Original photos: Rather than fill your site with stock images of staged scenes, take original photos of your business, staff, products, and services in acton.
Before-and-after photos: Use photos to show off the value and quality of your work. Include before-and-after photos of what you can accomplish through your services.
Testimonials: Collect reviews and statements from customers and post them along with photos of the reviewer.
Logos of clients: If you operate in the business-to-business space, let clients see the other high-end clients that you work with. Include logos of clients you’ve worked with or have helped.
Logos of affiliations: Also include logos of authoritative, trustworthy companies or associations you are affiliated with. Display logos of industry organizations that you are partnered with or a member of.
SSL certificate and security logos: Add an SSL certificate to your site to add an extra layer of security to your website so customers can safely share personal and financial details. Also, display logos for the type of security software you use to protect information on your site to get customers to trust your site as they enter sensitive details.

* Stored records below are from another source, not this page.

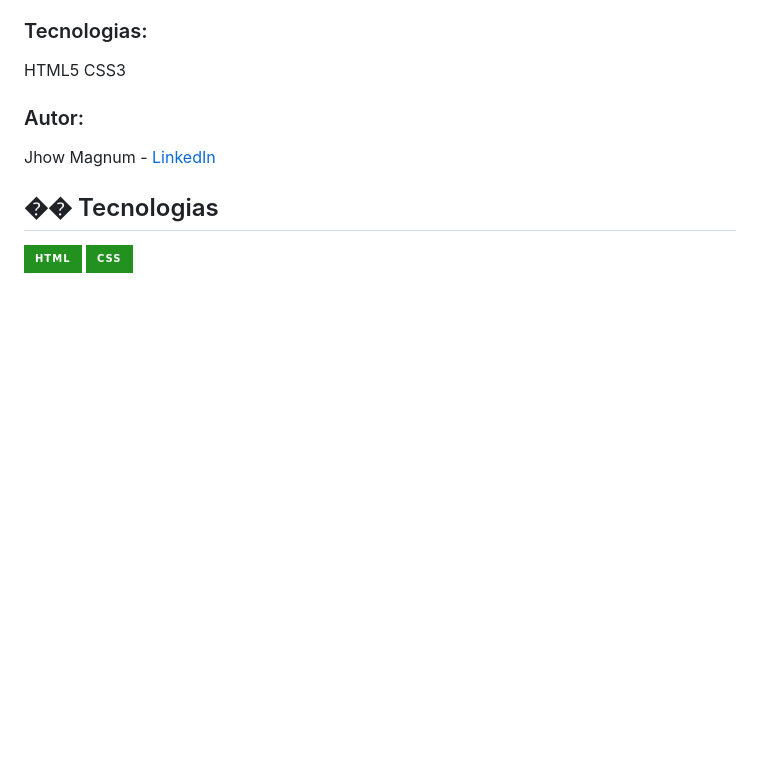
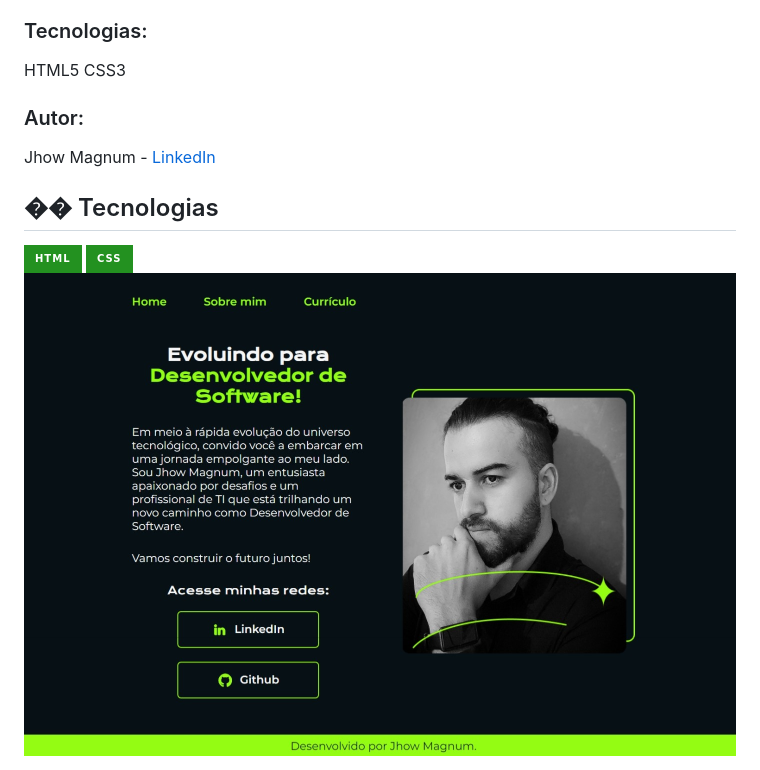
Before and after one commit to Jhow-Magnum/portfolio_presentation, a Markdown page: README.md, the part around the change. Drawn GitHub-style; pictures changed too: img/portfolio-presentation-jhow-magnum.jpeg (added); badges without logos; blank space fills up the shorter version.

Commit message:
Atualizar README.md

```diff
--- a/README.md
+++ b/README.md
@@ -14,3 +14,5 @@ Jhow Magnum - <a href="https://www.linkedin.com/in/jhow-magnum-n-cardoso-583a631
   <img src="https://img.shields.io/badge/HTML-239120?style=for-the-badge&logo=html5&logoColor=white">
   <img src="https://img.shields.io/badge/CSS-239120?&style=for-the-badge&logo=css3&logoColor=white">
 </div>
+
+<img src="img/portfolio-presentation-jhow-magnum.jpeg" alt="">
```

Links to active social media profiles: Include links to your active social profiles so audiences can go to your other platforms to gather more proof that you are a trustworthy, active, and engaged company.
Informative blog: To get customers and clients to trust your company, show them what you know by writing informative blog posts. Sharing your knowledge helps your customers, gives them a reason to visit your website, and also makes them see you as an authority in your industry.
Website elements that break credibility
On the flip-side, there are things that can appear on your site that can quickly bring down your credibility. Make sure to avoid having these elements on your site.
- Outdated information
- Incorrect information
- On-site errors
- Spelling and grammar errors
- Old, outdated layout
Work to keep your small business website up-to-date and operating properly to avoid losing trust with customers as they navigate around your website.
6. Control your online destiny
When you run your own website, you’re in control of both the content you produce and the platform you maintain. This ownership gives you two major benefits.
You can control your brand story and business information
If your business relies on a third-party platform for your web presence, you’re at their mercy. You can rely on review sites like Yelp to be the only way customers find you, but you’re risking a lot: bad reviews, incorrect contact information, and no way to easily get more information about you.
It doesn’t communicate your brand’s vision or energy, either.
When you build your own site, you control what audiences see about your business.
You control your brand story and can ensure that only correct details about your business are being presented to customers.
You control your platform
To avoid setting up a website, some small businesses set up a presence on another platform like Facebook, Medium or YouTube. They believe that they can get the same benefit of having web visibility without needing to develop their own platform. But this could be a big mistake.
When you build your brand on a third-party platform, you are locked into their platform. They own your platform, you don’t.
So if they change their guidelines, shut down, or decide that they don’t for any other reason that they don’t want you on their platform — they can kick you off. Your platform could be shut down with no input from you.
When you build a small business website on your own, you are in control. No other brand controls your story or your platform.
7. Websites for local businesses are simple and affordable to set up
Many small business owners rely on using third-party platforms or avoid setting up their own website because they think it’s complicated or expensive.
But building and maintaining a website is easier and cheaper than ever before. Even if you aren’t tech-savvy or creative, you can now use simple web publishing tools to quickly build a website.
Take my advice, fellow entrepreneurs — there are no more excuses.
If you’re putting off building a website, you’re hurting your business. It’s time to get started! To help you take a step forward, use these tips to get prepared to build your site.